    If you are setting a password because you want to be able to administer the Kiwi from the Internet while, say, traveling, but you don't want the annoyance of having to give the password from your local subnet, then set the "Admin auto-login from local net even if password set?" option to yes. When you login with a password it is saved in a browser cookie, so this minimizes the number of times you must enter it.

  • Will running the GPS reveal my exact location?
    No. The only place the high-resolution coordinates computed by the SD-GPS are displayed is on the GPS status tab of the admin webpage. So if access to the admin webpage is properly protected the GPS location will not be available. The locations shown on the main SDR webpage and on are from other purely text parameters configured on the admin webpage. So they can be completely arbitrary and set to not reveal your exact location. In addition, dithers the locations shown on their map slightly to guarantee privacy.

    When a GPS solution has been computed a button will appear on the tab of the admin page allowing the location field to be filled-in as a convenience. You can subsequently edit this field to obscure the exact position. But the dithering described above done by will essentially do this for you.

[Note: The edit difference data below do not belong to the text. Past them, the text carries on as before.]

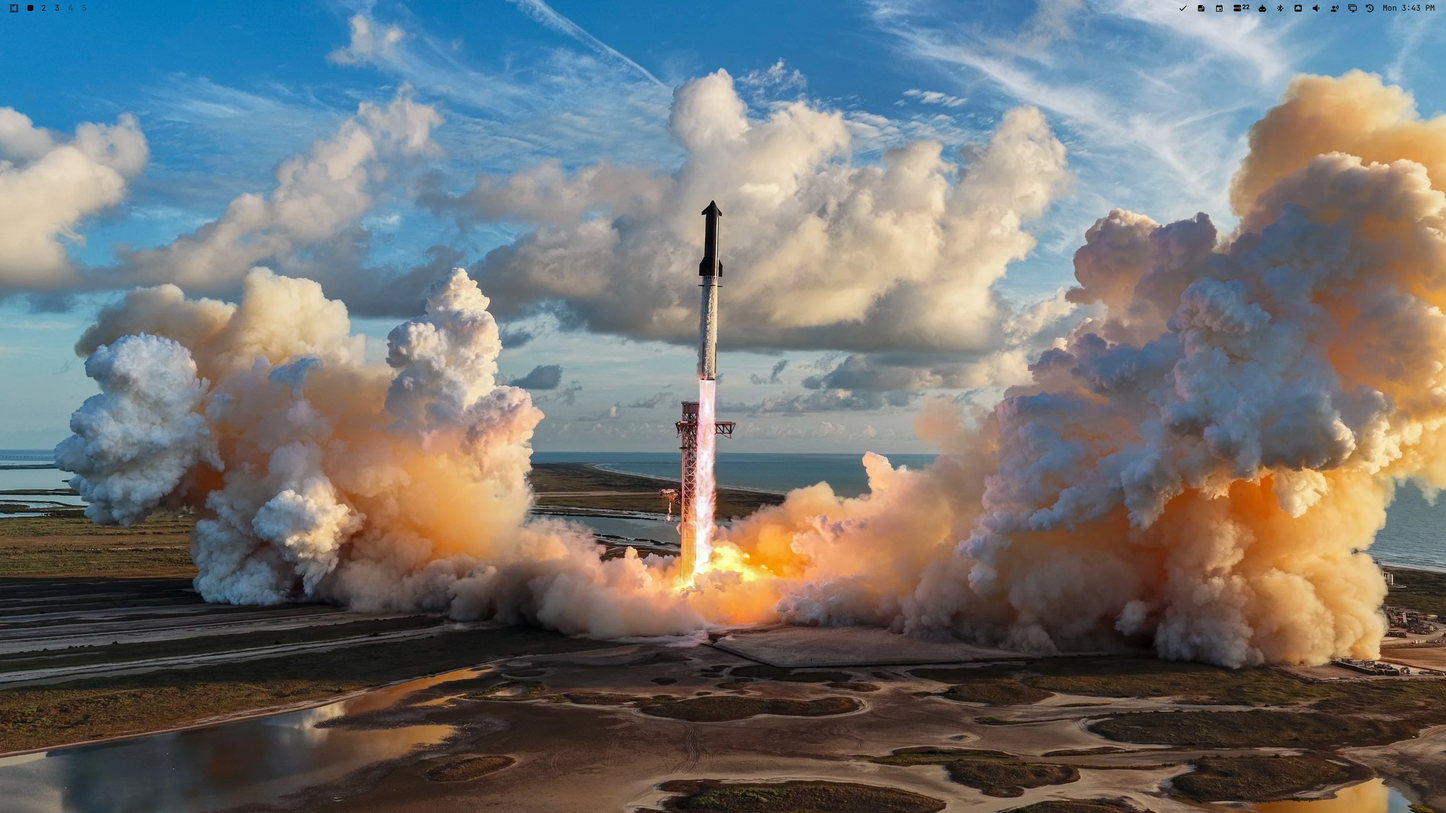
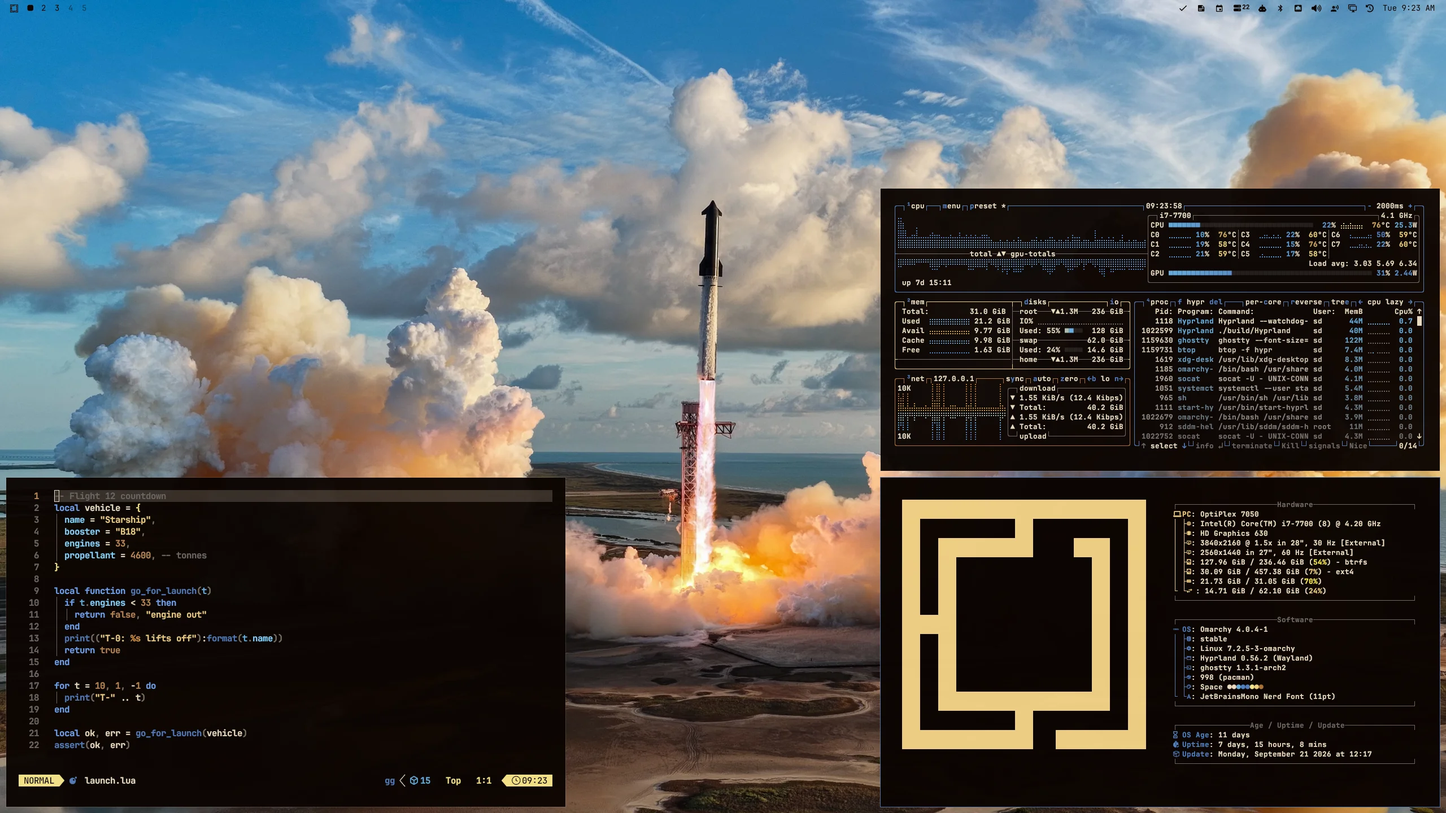
0.28.0 Replace preview.png and screenshot.webp with a workspace 1 demo showing the Aether palette: nvim on a fake launch.lua bottom-left, btop filtered to Hyprland processes and About on the right, Starship launch visible in the middle

diff --git a/CHANGELOG.md b/CHANGELOG.md
@@ -2,6 +2,11 @@
 
 - Extra Space variants
 
+0.28.0
+
+  Update preview screenshot
+  Update README screenshot
+
 0.27.0
 
   Add Aether palette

  • Why does the Kiwi interfere with my 2 meter radio reception?
    This is a known issue that is being investigated. There is a workaround. Please see this forum thread.

  • Why does the Kiwi stop working at my remote location that gets above 40 deg C?
    We've had a report of the Kiwi shutting down when running at a remote location location where the internal building temperature exceeded 40 deg C (104 deg F). The problem stopped when there was a modest airflow applied to the Kiwi even without lowering the temperature of the building. This might also be an issue if you place the Kiwi in your own enclosure (e.g. a metal one) without cooling holes. But we have not investigated this.

  • Will there be a Raspberry Pi version of the board?
    It's a possibility, but there are so many other things to get done first. So this would be a low priority for us. You're talking about two host devices of similar low cost for an SDR that will likely just sit on a shelf someplace running 24/7. So there seems to be little advantage in offering support for multiple hosts. A second version of the KiwiSDR with different capabilities seems more interesting.

    A huge amount of work went into the BeagleBone port. The host processing required is substantial and it appears the R-Pi 3 should be powerful enough. But there is no way of knowing without doing the complete port and seeing what happens. Similarly with the performance of the I/O link between the two boards. Then there is always the risk of an unacceptable amount of self-interference (i.e. EMI/RFI) from the R-Pi to the KiwiSDR. It should be possible to prototype using the existing BeagleBone board before committing to the design of an R-Pi PCB.